[[ Record excerpts, beginning ]]

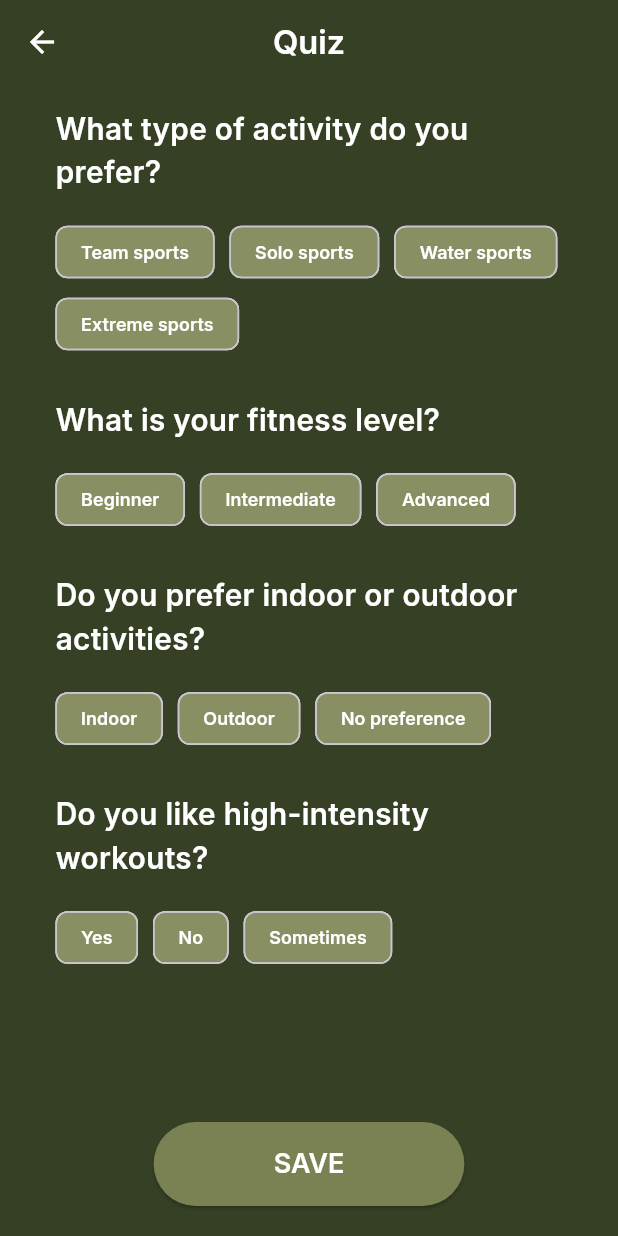
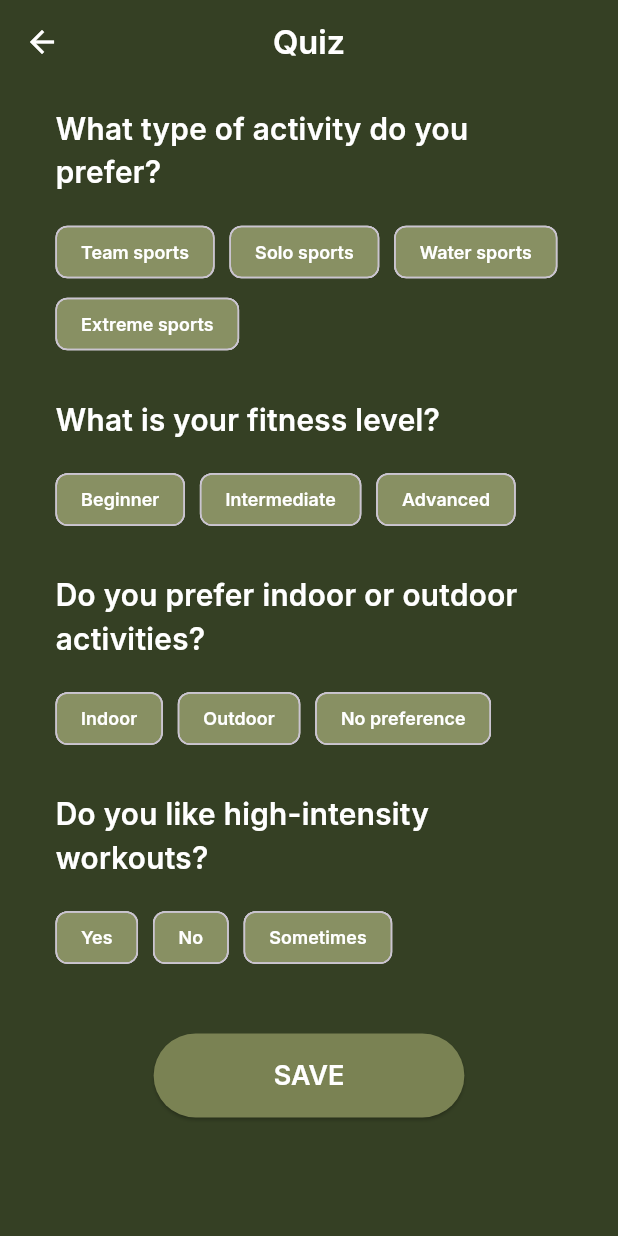
Before and after one commit to Chawanwit078/Mobile_App_PJ, a Flutter app: the Quiz widget shown alone on an empty page, opened directly, after a tap on "Not sure which sport suits you?", on a phone screen of 412 x 824 dp. Run offline on Flutter 3.47's test engine with Material 3 defaults, Android fonts, the light colour scheme and no system bars; our stand-ins replace fl_chart, iconly, pedometer, shared_preferences, sqflite, table_calendar and 1 more; accounts and stored records are empty; network calls fail.

Commit message:
commit แก้overflow/ทดลองในโทรศัพท์

```diff
--- a/lib/pages/profile.dart
+++ b/lib/pages/profile.dart
@@ -162,11 +162,7 @@ class _ProfilePageState extends State<ProfilePage> {
                   radius: 45,
                   backgroundColor: cardGreen,
                 ),
-                Positioned(
-                  bottom: 0,
-                  right: 0,
-                  child: Icon(Icons.edit, size: 20, color: darkGreen),
-                )
+
               ],
             ),
             const SizedBox(height: 8),
--- a/lib/pages/quiz.dart
+++ b/lib/pages/quiz.dart
@@ -39,8 +39,9 @@ class _QuizPageState extends State<QuizPage> {
         ),
         centerTitle: true,
       ),
-      body: Padding(
+      body: SingleChildScrollView(
         padding: EdgeInsets.symmetric(horizontal: 20),
+        keyboardDismissBehavior: ScrollViewKeyboardDismissBehavior.onDrag,
         child: Column(
           crossAxisAlignment: CrossAxisAlignment.start,
           children: [
@@ -60,7 +61,7 @@ class _QuizPageState extends State<QuizPage> {
               "Do you like high-intensity workouts?",
               ["Yes", "No", "Sometimes"],
             ),
-            Spacer(),
+            const SizedBox(height: 30),
             Center(
               child: ElevatedButton(
                 onPressed: () async {
@@ -74,12 +75,10 @@ class _QuizPageState extends State<QuizPage> {
                     if (userId != null) {
                       try {
                         await ApiService.saveUserQuizAnswers(userId, typeAnswer, styleAnswer);
-
-                        // ✅ กลับไปหน้าเดิมที่มี navbar อยู่
                         Navigator.pop(context, 'success');
                       } catch (e) {
                         ScaffoldMessenger.of(context).showSnackBar(
-                          SnackBar(content: Text('Failed to save')),
+                          const SnackBar(content: Text('Failed to save')),
                         );
                       }
                     }
@@ -87,12 +86,12 @@ class _QuizPageState extends State<QuizPage> {
                 },
                 style: ElevatedButton.styleFrom(
                   backgroundColor: Color(0xFF7A8253),
-                  padding: EdgeInsets.symmetric(horizontal: 80, vertical: 15),
+                  padding: const EdgeInsets.symmetric(horizontal: 80, vertical: 15),
                   shape: RoundedRectangleBorder(
                     borderRadius: BorderRadius.circular(30),
                   ),
                 ),
-                child: Text(
+                child: const Text(
                   "SAVE",
                   style: TextStyle(
                     fontFamily: "Inter",
@@ -103,7 +102,7 @@ class _QuizPageState extends State<QuizPage> {
                 ),
               ),
             ),
-            SizedBox(height: 20),
+            const SizedBox(height: 30),
           ],
         ),
       ),
--- a/lib/pages/workout.dart
+++ b/lib/pages/workout.dart
@@ -186,10 +186,11 @@ class Quiz extends StatelessWidget {
         child: Row(
           mainAxisAlignment: MainAxisAlignment.spaceBetween,
           children: [
-            const Column(
+            Expanded( // ✅ ให้ Column ยืดหยุ่นตามพื้นที่
+              child: Column(
                 crossAxisAlignment: CrossAxisAlignment.start,
                 mainAxisAlignment: MainAxisAlignment.center,
-              children: [
+                children: const [
                   Text(
                     "Not sure which sport suits you?",
                     style: TextStyle(
@@ -210,13 +211,16 @@ class Quiz extends StatelessWidget {
                   )
                 ],
               ),
+            ),
+            const SizedBox(width: 10), // ✅ เพิ่มช่องว่างเล็กน้อย
             const Icon(
               IconlyBold.document,
-              size: 50,
+              size: 36, // ✅ ขนาดที่ไม่ใหญ่เกินไป
               color: Color(0xFF354024),
             ),
           ],
         ),
+
       ),
     );
   }
--- a/lib/services/api_service.dart
+++ b/lib/services/api_service.dart
@@ -2,7 +2,7 @@ import 'dart:convert';
 import 'package:http/http.dart' as http;
 
 class ApiService {
-  static const String baseUrl = 'http://10.0.2.2:3000'; // ใช้กับ Android Emulator
+  static const String baseUrl = 'http://192.168.1.100:3000'; // ใช้กับ Android Emulator
   // ถ้าเป็นอุปกรณ์จริง: ใช้ IP เครื่องคอมแทน เช่น 192.168.1.5
 
   // 🔐 Login
```
Also changed, not shown: 1 other file. Lines whose indentation alone changed are shown as unchanged.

[[ Record excerpts, end ]]

Directions for this task => Leaving every picture aside, repeat the listing exactly.

Finished exercise =>
Before and after one commit to Chawanwit078/Mobile_App_PJ, a Flutter app: the Quiz widget shown alone on an empty page, opened directly, after a tap on "Not sure which sport suits you?", on a phone screen of 412 x 824 dp. Run offline on Flutter 3.47's test engine with Material 3 defaults, Android fonts, the light colour scheme and no system bars; our stand-ins replace fl_chart, iconly, pedometer, shared_preferences, sqflite, table_calendar and 1 more; accounts and stored records are empty; network calls fail.

Commit message:
commit แก้overflow/ทดลองในโทรศัพท์

```diff
--- a/lib/pages/profile.dart
+++ b/lib/pages/profile.dart
@@ -162,11 +162,7 @@ class _ProfilePageState extends State<ProfilePage> {
                   radius: 45,
                   backgroundColor: cardGreen,
                 ),
-                Positioned(
-                  bottom: 0,
-                  right: 0,
-                  child: Icon(Icons.edit, size: 20, color: darkGreen),
-                )
+
               ],
             ),
             const SizedBox(height: 8),
--- a/lib/pages/quiz.dart
+++ b/lib/pages/quiz.dart
@@ -39,8 +39,9 @@ class _QuizPageState extends State<QuizPage> {
         ),
         centerTitle: true,
       ),
-      body: Padding(
+      body: SingleChildScrollView(
         padding: EdgeInsets.symmetric(horizontal: 20),
+        keyboardDismissBehavior: ScrollViewKeyboardDismissBehavior.onDrag,
         child: Column(
           crossAxisAlignment: CrossAxisAlignment.start,
           children: [
@@ -60,7 +61,7 @@ class _QuizPageState extends State<QuizPage> {
               "Do you like high-intensity workouts?",
               ["Yes", "No", "Sometimes"],
             ),
-            Spacer(),
+            const SizedBox(height: 30),
             Center(
               child: ElevatedButton(
                 onPressed: () async {
@@ -74,12 +75,10 @@ class _QuizPageState extends State<QuizPage> {
                     if (userId != null) {
                       try {
                         await ApiService.saveUserQuizAnswers(userId, typeAnswer, styleAnswer);
-
-                        // ✅ กลับไปหน้าเดิมที่มี navbar อยู่
                         Navigator.pop(context, 'success');
                       } catch (e) {
                         ScaffoldMessenger.of(context).showSnackBar(
-                          SnackBar(content: Text('Failed to save')),
+                          const SnackBar(content: Text('Failed to save')),
                         );
                       }
                     }
@@ -87,12 +86,12 @@ class _QuizPageState extends State<QuizPage> {
                 },
                 style: ElevatedButton.styleFrom(
                   backgroundColor: Color(0xFF7A8253),
-                  padding: EdgeInsets.symmetric(horizontal: 80, vertical: 15),
+                  padding: const EdgeInsets.symmetric(horizontal: 80, vertical: 15),
                   shape: RoundedRectangleBorder(
                     borderRadius: BorderRadius.circular(30),
                   ),
                 ),
-                child: Text(
+                child: const Text(
                   "SAVE",
                   style: TextStyle(
                     fontFamily: "Inter",
@@ -103,7 +102,7 @@ class _QuizPageState extends State<QuizPage> {
                 ),
               ),
             ),
-            SizedBox(height: 20),
+            const SizedBox(height: 30),
           ],
         ),
       ),
--- a/lib/pages/workout.dart
+++ b/lib/pages/workout.dart
@@ -186,10 +186,11 @@ class Quiz extends StatelessWidget {
         child: Row(
           mainAxisAlignment: MainAxisAlignment.spaceBetween,
           children: [
-            const Column(
+            Expanded( // ✅ ให้ Column ยืดหยุ่นตามพื้นที่
+              child: Column(
                 crossAxisAlignment: CrossAxisAlignment.start,
                 mainAxisAlignment: MainAxisAlignment.center,
-              children: [
+                children: const [
                   Text(
                     "Not sure which sport suits you?",
                     style: TextStyle(
@@ -210,13 +211,16 @@ class Quiz extends StatelessWidget {
                   )
                 ],
               ),
+            ),
+            const SizedBox(width: 10), // ✅ เพิ่มช่องว่างเล็กน้อย
             const Icon(
               IconlyBold.document,
-              size: 50,
+              size: 36, // ✅ ขนาดที่ไม่ใหญ่เกินไป
               color: Color(0xFF354024),
             ),
           ],
         ),
+
       ),
     );
   }
--- a/lib/services/api_service.dart
+++ b/lib/services/api_service.dart
@@ -2,7 +2,7 @@ import 'dart:convert';
 import 'package:http/http.dart' as http;
 
 class ApiService {
-  static const String baseUrl = 'http://10.0.2.2:3000'; // ใช้กับ Android Emulator
+  static const String baseUrl = 'http://192.168.1.100:3000'; // ใช้กับ Android Emulator
   // ถ้าเป็นอุปกรณ์จริง: ใช้ IP เครื่องคอมแทน เช่น 192.168.1.5
 
   // 🔐 Login
```
Also changed, not shown: 1 other file. Lines whose indentation alone changed are shown as unchanged.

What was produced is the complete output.